This preview shows page 1. Sign up to view the full content.
Unformatted text preview: appears in the rows of the DFA). So given the following DFA, if we want to create the state machine to implement the lexer for integer, float, and ID, the table will look as follows, where S0 is the starting state, S1 is the Integer state, S2 is the intermediate state, S3 is the Float state, S4 is the ID state. 0 9 \. $ _ A Z S0  Start S1 S2 S4 S4 S4 S1  Integer S1 S2 S2 – Intermediate S3 S3  Float S3 S4  ID S4 S4 S4 S4 The cells in gray represent errors, it means combinations of a current state and an input that are not causing a valid state. Now the problem is how to implement this table in code. There are different ways to implement this table; one of it (used by the professor) is using a hash table, where given the current state and an input, the hash table return the next state or an error if this is the case.
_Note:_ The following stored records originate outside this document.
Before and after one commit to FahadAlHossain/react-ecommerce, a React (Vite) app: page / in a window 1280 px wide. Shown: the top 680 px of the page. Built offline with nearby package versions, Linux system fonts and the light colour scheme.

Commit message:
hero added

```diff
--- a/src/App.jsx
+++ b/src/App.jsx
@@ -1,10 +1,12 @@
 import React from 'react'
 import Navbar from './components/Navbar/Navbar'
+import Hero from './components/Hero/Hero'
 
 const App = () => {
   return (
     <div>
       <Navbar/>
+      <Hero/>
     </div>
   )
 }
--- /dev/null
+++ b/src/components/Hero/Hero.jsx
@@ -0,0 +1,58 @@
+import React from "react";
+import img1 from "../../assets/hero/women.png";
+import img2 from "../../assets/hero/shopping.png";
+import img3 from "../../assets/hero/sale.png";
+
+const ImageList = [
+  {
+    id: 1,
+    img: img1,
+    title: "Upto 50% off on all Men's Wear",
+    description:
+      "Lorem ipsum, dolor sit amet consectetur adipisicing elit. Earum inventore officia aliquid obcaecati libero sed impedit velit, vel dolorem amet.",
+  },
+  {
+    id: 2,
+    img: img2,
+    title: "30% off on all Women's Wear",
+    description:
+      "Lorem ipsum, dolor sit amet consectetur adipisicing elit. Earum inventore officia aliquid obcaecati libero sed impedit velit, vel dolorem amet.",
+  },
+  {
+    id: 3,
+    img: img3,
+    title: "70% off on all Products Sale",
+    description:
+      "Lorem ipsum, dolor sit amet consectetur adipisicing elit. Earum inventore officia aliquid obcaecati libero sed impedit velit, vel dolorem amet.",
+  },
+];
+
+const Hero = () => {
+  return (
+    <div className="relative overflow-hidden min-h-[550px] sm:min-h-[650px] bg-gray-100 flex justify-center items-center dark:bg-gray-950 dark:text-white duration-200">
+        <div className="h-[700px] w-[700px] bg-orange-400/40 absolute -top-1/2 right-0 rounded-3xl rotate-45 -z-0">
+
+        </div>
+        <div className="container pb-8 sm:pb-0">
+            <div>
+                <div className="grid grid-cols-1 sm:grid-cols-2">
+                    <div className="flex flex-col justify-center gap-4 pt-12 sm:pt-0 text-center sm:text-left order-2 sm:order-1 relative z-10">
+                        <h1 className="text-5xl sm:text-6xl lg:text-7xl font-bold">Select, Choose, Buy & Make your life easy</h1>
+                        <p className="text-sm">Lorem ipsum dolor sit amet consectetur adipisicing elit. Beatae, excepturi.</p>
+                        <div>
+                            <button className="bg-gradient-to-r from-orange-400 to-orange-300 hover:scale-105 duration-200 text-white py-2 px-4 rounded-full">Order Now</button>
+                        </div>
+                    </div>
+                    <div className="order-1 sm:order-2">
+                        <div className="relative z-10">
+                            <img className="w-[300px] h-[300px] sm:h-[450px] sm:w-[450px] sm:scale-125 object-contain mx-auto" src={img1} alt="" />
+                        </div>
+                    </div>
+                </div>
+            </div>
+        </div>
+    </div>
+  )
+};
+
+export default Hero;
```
One possible way to implement this is to: 0. Create the table (using a data structure). 1. Define which state is the starting state. 2. Use a loop to go through the table and obtain the next state given the current state and an input (a value to change from one state to another). If we want to add the representation of Hexadecimals, Octal, or Binary numbers what we need to do is to add more rows and columns in the table, but the code does not change. So, adding new states generates more complexity in the table, but not in the code. In order to add these new patterns we need to know how those numbers are represented. For example: 1. Binaries numbers could be represented by a string that starts with the prefix “0b” and followed by a sequence of 0’s and 1’s, e.g., 0b0110. 2. Hexadecimal numbers could be represented by a string that starts with the prefix “0x” followed by a sequence of hexadecimal symbols [0 9, A F], e.g., 0xFF. 3. Integer is a sequence of [0 9]. In some languages such as Java or C/C++ integers cannot start with a 0, e.g. 758. 4. Octal numbers are represented with a sequence of numbers [0 7]. In some languages such as Java or C/C++, this sequence always starts with “0”, e.g., 075. Note that in our project a number that starts with a 0 could be recognized as a...
View
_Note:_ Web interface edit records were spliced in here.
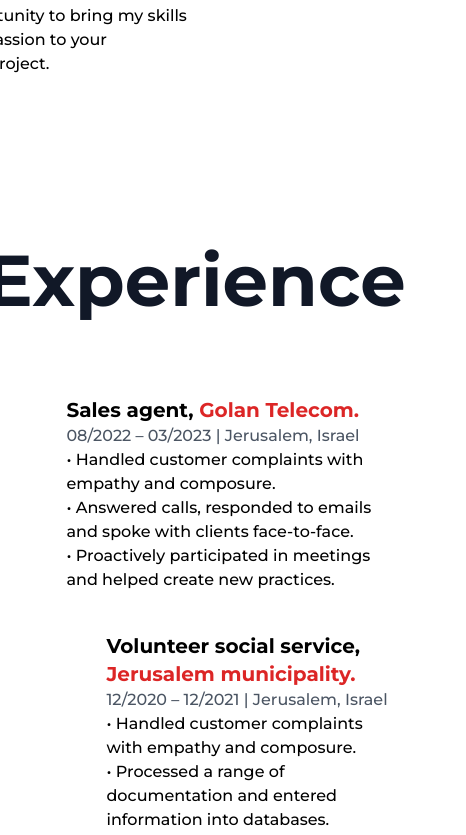
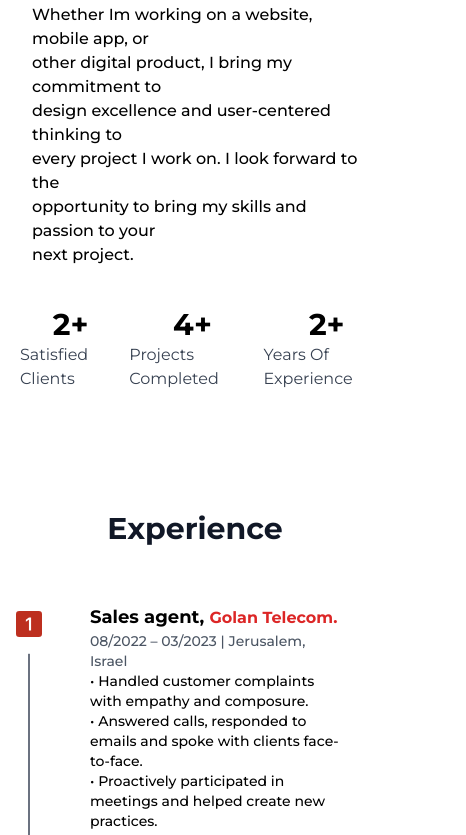
Before and after one commit to BilalSh10/Portfolio, a Next.js app: page /about in a window 390 px wide. Shown: the part 1160-1995 px from the top of the page, 466 px wide, since content can reach past the window. Built offline with nearby package versions, Linux system fonts and the light colour scheme.

Commit message:
mobile responsive design
turn all the website to mobile responsive

```diff
--- a/src/app/components/Experience.tsx
+++ b/src/app/components/Experience.tsx
@@ -2,23 +2,23 @@ import { Bs1SquareFill, Bs2SquareFill } from "react-icons/bs";
 
 const Experience = () => {
   return (
-    <div className="flex flex-col items-center pb-24">
-      <h1 className="font-bold text-7xl text-gray-900 p-8">Experience</h1>
-        <div className="flex flex-row gap-10">
-            <div className="flex flex-col items-center justify-start gap-4  mt-14">
+    <div className="flex flex-col items-center pb-24 phone:pb-14">
+      <h1 className="font-bold text-7xl text-gray-900 p-8 phone:text-3xl phone:p-2">Experience</h1>
+        <div className="flex flex-row gap-10 phone:ml-4 phone:gap-0">
+            <div className="flex flex-col items-center justify-start gap-4 mt-14">
                 <Bs1SquareFill style={{color: '#BD2F1F'}} size={26}/>
-                <hr className="w-0.5 h-24 bg-gray-500 rounded-xl"/>
+                <hr className="w-0.5 h-56 bg-gray-500 rounded-xl"/>
                 <Bs2SquareFill style={{color: '#BD2F1F'}} size={26}/>
             </div>
             <div className="flex flex-col gap-10 items-center p-12">
                 <div className="flex flex-col justify-center items-start">
-                <h1 className="font-bold text-xl">
-                    Sales agent, <span className="text-red-600">Golan Telecom.</span>
+                <h1 className="font-bold text-xl phone:text-lg">
+                    Sales agent, <span className="text-red-600 phone:text-base">Golan Telecom.</span>
                 </h1>
-                <p className="font-medium text-gray-600">
+                <p className="font-medium text-gray-600 phone:text-sm">
                     08/2022 – 03/2023 | Jerusalem, Israel
                 </p>
-                <p className="font-medium">
+                <p className="font-medium phone:text-sm">
                     • Handled customer complaints with empathy and composure.
                     <br />
                     • Answered calls, responded to emails and spoke with clients
@@ -28,15 +28,15 @@ const Experience = () => {
                 </p>
                 </div>
 
-                <div className="flex flex-col justify-center items-start ml-10">
-                <h1 className="font-bold text-xl">
+                <div className="flex flex-col justify-center items-start ml-10 phone:ml-0">
+                    <h1 className="font-bold text-xl phone:text-lg">
                         Volunteer social service,{" "}
-                    <span className="text-red-600"> Jerusalem municipality.</span>
+                        <span className="text-red-600 phone:text-base"> Jerusalem municipality.</span>
                     </h1>
-                <p className="font-medium text-gray-600">
+                    <p className="font-medium text-gray-600 phone:text-sm">
                         12/2020 – 12/2021 | Jerusalem, Israel
                     </p>
-                <p className="font-medium">
+                    <p className="font-medium phone:text-sm">
                         • Handled customer complaints with empathy and composure.
                         <br />
                         • Processed a range of documentation and entered information into
--- a/src/app/components/Header.tsx
+++ b/src/app/components/Header.tsx
@@ -12,14 +12,14 @@ const Header = () => {
       transition={{ duration: 0.5 }}
       className="flex flex-row justify-evenly items-center gap-4 phone:flex-col phone:gap-0"
     >
-      <div className="w-[45rem] h-[35rem] phone:h-80 phone:w-96">
+      <div className="w-[45rem] h-[35rem] phone:h-72 phone:w-96">
         <Lottie
           animationData={HeaderAnimation}
         />
       </div>
 
       <div
-        className="flex flex-col gap-7 phone:p-8"
+        className="flex flex-col gap-7 phone:p-8 phone:mb-6"
       >
         <h1 className="text-5xl font-bold phone:text-2xl">
           Turning Vision Into
--- a/src/app/components/Navbar.tsx
+++ b/src/app/components/Navbar.tsx
@@ -20,7 +20,7 @@ const Navbar = () => {
 
   return (
     <nav className='flex flex-row justify-around w-full mr-28 p-6 phone:justify-between phone:mr-0 phone:items-center phone:p-8'>
-        <div className={menuClicked? 'flex flex-col gap-8 p-8 bg-black absolute top-0 right-0 w-full h-screen z-10 text-white opacity-90': 'flex flex-row gap-12 items-center phone:hidden'}>
+        <div className={menuClicked? 'flex flex-col gap-8 p-8 bg-black fixed top-0 right-0 w-full h-screen z-10 text-white opacity-90': 'flex flex-row gap-12 items-center phone:hidden'}>
             <div className={menuClicked? 'inline-block w-fit' : 'hidden'} onClick={menuClickedFunction}>
               <AiOutlineClose size={25}/>
             </div>
--- a/src/app/components/PersonalDetails.tsx
+++ b/src/app/components/PersonalDetails.tsx
@@ -11,12 +11,12 @@ const PersonalDetails = () => {
       transition={{ duration: 0.5 }}
       className="flex flex-col items-center pb-28"
     >
-      <h1 className="text-7xl font-bold p-20 text-gray-900">
+      <h1 className="text-7xl font-bold p-20 text-gray-900  phone:text-3xl phone:text-center phone:w-full phone:p-10">
         Passion Fuels Purpose!
       </h1>
-      <div className="flex flex-row items-start justify-evenly">
-        <div>
-          <h1 className="font-bold text-gray-600">
+      <div className="flex flex-row items-start justify-evenly phone:flex-col phone:items-center">
+        <div className="phone:pl-8 phone:pr-8 phone:pt-12 phone:pb-4">
+          <h1 className="font-bold text-gray-600 phone:">
             <i>BIOGRAPHY</i>
           </h1>
           <p className="my-6 font-medium">
@@ -53,25 +53,25 @@ const PersonalDetails = () => {
             next project.
           </p>
         </div>
-        <div className="w-1/4 h-auto rounded-2xl border-2 border-solid bg-light p-8 border-gray-700 shadow-lg shadow-black">
+        <div className="w-1/4 h-auto rounded-2xl border-2 border-solid bg-light p-8 border-gray-700 shadow-lg shadow-black phone:order-first phone:w-3/4">
           <Image className="rounded-2xl" src={myPhoto} alt="pic" />
         </div>
-        <div className="flex flex-col justify-around items-center gap-20">
-          <div className="flex items-end flex-col">
-            <h1 className="font-bold text-5xl">2+</h1>
-            <p className="text-gray-700 font-semiboldbold text-xl">
+        <div className="flex flex-col justify-around items-center gap-20 phone:flex-row phone:gap-2 phone:pl-5">
+          <div className="flex items-end flex-col phone:items-center">
+            <h1 className="font-bold text-5xl phone:text-3xl">2+</h1>
+            <p className="text-gray-700 font-semiboldbold text-xl phone:text-base">
               Satisfied Clients
             </p>
           </div>
-          <div className="flex items-end flex-col">
-            <h1 className="font-bold text-5xl">4+</h1>
-            <p className="text-gray-700 font-semiboldbold text-xl">
+          <div className="flex items-end flex-col phone:items-center">
+            <h1 className="font-bold text-5xl phone:text-3xl">4+</h1>
+            <p className="text-gray-700 font-semiboldbold text-xl phone:text-base">
               Projects Completed
             </p>
           </div>
-          <div className="flex items-end flex-col">
-            <h1 className="font-bold text-5xl">2+</h1>
-            <p className="text-gray-700 font-semiboldbold text-xl">
+          <div className="flex items-end flex-col phone:items-center">
+            <h1 className="font-bold text-5xl phone:text-3xl">2+</h1>
+            <p className="text-gray-700 font-semiboldbold text-xl phone:text-base">
               Years Of Experience
             </p>
           </div>
--- a/src/app/components/Skills.tsx
+++ b/src/app/components/Skills.tsx
@@ -18,10 +18,10 @@ const Skills = () => {
       initial={{ opacity: 0, scale: 0.5 }}
       animate={{ opacity: 1, scale: 1 }}
       transition={{ duration: 0.5 }}
-      className="flex flex-col items-center p-20"
+      className="flex flex-col items-center p-20 phone:p-0 phone:pb-10"
     >
-      <h1 className="font-bold text-7xl text-gray-900 p-8">Skills unlock doors!</h1>
-      <div className="grid grid-cols-5 grid-rows-2 gap-x-7 gap-y-11 border border-gray-400 rounded-xl shadow-xl p-16">
+      <h1 className="font-bold text-7xl text-gray-900 p-8 phone:text-3xl phone:text-center ">Skills unlock doors!</h1>
+      <div className="grid grid-cols-5 grid-rows-2 gap-x-7 gap-y-11 border border-gray-400 rounded-xl shadow-xl p-16 phone:grid-cols-2 phone:p-0 phone:pl-6 phone:pr-6 phone:gap-y-0 phone:shadow-none phone:border-none">
         <div className="flex flex-col items-center gap-4 hover:shadow-lg p-12 hover:rounded-xl">
           <div className="w-28 h-28">
             <Image src={reactPic} alt="pic" />
```
Also changed, not shown: src/app/components/Education.tsx (+10 -10 lines), src/app/components/ProjectsSection.tsx (+11 -10 lines). Lines whose indentation alone changed are shown as unchanged.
Full
Document
This note was uploaded on 09/29/2013 for the course CSE 340 taught by Professor Richa during the Spring '13 term at Arizona State University.
 Spring '13
 Richa

Click to edit the document details